Not that I'm especially surprised...

constructive said...

Wow, agibean, that's a classic. Deny that there is any problem, then jump right into several wild accusations of racism. Very constructive.

Teachermom said...

Well, I agree with much of what Charlie said in his original post, but I wouldn't call the report "crap". If it were just a crappy report, that would not be a big deal. The real problem with the report is that it is redundant - have these things been said before? Maybe the data/percentages are somewhat different (because the measurements keep changing), but the recommendations are the same as they have always been (or at least, since I started teaching in 1995).

So, who is accountable for 100% graduation rates for African American students by 2018?

Where is the funding for the Birth to five programs?

Who has come up with the right way to steer more African American students towards careers in education, and how do we replicate it?

Who is making sure that teacher preparation programs are relevant and high-quality?

Who is going to pay teachers to put in extra hours meeting with more parents face-to-face, since printed material doesn't seem to cut it? Who is going to provide the interpreters for these meetings when needed, and make sure that you don't have to schedule a month in advance to have an interpreter present?

More effective would be to pick one strategy, fund it, and see if it leads to actual improvements. If a report just has an overwhelming amount of expensive, vague recommendations, why present it to a state with an anemic budget?

RTI could certainly be one strategy to fund, or Birth to Five programs, or summer programs....pick one thing, implement it fully, and stop pretending to "hold people accountable" for unfunded and poorly executed projects.

Charlie Mas said...

Yes, I did read the report. There was very little that was actionable in it.

There are recommendations about family engagement in there, such as this one:

"Recognize families' rich and varied backgrounds and life experiences."

Who's not doing that? And, what people who aren't doing that will suddenly want to do it or know how to do it after reading that recommendation?

It is a meaningless suggestion. As is "Provide families with needed information to navigate the U.S. school system." That simply isn't a helpful suggestion. Do you really think that it is information that families need? Is that really what it is going to take to close the gap?

Charlie Mas said...

I just want to add that all of the concern over culturally relevent curriculum strikes me as overblown.

Let's remember the effort and the results from the African-American Academy. There was a school with African-American principals and teachers, with an afro-centric curriculum, with the most friendly and welcoming regard for the students' families, with families that all specifically chose that school for their children, with all of the cultural competency that could ever be brought together for African-American students, yet it did not close the gap at all.

After that extended failed experiment, it is hard to conclude that minority role models among the staff, culturally relevent curriculum, or even culturally competent staff are integral to closing the academic achievement/opportunity gap.

So pardon me if I discount the value of those recommendations and focus instead on the recommendations around instruction.

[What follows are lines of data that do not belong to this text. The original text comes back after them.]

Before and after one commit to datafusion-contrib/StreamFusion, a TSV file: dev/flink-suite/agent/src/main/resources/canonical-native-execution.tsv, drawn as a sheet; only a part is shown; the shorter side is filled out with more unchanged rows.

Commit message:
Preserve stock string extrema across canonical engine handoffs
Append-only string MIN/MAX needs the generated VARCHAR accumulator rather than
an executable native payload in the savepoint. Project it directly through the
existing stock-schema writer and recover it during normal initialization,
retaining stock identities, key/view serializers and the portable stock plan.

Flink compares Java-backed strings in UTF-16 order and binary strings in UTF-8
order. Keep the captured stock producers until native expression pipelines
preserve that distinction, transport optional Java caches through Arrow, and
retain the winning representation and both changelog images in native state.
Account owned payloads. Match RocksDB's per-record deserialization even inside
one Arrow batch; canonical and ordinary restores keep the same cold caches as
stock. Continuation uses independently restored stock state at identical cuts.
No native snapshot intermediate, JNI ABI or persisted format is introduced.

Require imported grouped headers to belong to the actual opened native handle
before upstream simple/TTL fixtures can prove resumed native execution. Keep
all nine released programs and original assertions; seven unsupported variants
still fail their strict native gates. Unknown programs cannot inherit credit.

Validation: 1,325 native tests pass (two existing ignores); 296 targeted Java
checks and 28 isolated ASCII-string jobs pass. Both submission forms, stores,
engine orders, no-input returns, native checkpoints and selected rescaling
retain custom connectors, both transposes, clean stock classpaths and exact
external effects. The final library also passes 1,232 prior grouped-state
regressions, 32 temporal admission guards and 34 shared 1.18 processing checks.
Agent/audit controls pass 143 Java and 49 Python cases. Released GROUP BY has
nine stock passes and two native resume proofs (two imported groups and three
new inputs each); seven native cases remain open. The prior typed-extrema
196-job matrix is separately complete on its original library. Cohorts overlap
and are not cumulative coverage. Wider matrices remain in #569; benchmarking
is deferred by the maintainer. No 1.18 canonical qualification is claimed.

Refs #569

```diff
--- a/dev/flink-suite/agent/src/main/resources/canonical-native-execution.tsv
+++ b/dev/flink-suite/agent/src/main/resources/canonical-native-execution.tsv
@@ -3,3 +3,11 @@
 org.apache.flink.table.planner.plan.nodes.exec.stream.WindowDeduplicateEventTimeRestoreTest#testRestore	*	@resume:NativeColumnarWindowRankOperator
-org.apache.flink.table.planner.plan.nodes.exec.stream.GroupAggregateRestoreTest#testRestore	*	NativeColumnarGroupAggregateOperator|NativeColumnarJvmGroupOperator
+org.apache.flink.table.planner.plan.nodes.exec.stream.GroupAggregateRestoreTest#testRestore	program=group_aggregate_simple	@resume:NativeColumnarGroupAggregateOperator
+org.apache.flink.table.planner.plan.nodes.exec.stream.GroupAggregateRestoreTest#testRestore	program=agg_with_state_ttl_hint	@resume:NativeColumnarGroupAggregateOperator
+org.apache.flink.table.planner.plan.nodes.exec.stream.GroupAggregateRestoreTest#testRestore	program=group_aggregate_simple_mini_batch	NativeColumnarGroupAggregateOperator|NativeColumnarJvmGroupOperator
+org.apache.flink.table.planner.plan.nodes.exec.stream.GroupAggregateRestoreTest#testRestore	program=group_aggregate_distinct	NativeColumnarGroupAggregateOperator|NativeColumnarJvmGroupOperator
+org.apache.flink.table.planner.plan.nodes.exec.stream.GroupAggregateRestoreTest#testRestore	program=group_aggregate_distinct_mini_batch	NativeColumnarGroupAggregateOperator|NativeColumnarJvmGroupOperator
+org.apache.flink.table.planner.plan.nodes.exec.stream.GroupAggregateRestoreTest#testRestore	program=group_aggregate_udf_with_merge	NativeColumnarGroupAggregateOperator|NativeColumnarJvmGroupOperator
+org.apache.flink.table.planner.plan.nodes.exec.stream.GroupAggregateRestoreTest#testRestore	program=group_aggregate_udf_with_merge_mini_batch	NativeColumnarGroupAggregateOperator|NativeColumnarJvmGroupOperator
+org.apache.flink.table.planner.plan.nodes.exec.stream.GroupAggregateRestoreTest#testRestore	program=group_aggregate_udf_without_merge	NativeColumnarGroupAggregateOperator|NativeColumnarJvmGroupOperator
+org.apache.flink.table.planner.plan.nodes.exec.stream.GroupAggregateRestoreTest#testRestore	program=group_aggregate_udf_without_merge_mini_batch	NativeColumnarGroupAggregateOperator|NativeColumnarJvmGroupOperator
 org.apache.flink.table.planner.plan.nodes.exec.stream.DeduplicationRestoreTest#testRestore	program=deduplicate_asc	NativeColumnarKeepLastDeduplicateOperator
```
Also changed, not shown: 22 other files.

When you read this report and look for actionable recommendations around instruction you will find them scarce.

Maureen said...

Re. Cultural Competency: I've always wondered if there is evidence that having an African American teacher has an impact on the black-white gap. It seems like it would be easy enough to measure. I doubt that kids are randomly assigned to classes with black teachers though-that would have an impact on results. (In my experience, middle class black parents ask to have their kids assigned to black teachers, so there is a potential for the other classes to have a disproportionate percentage of lower income black students depending on what the principal does.)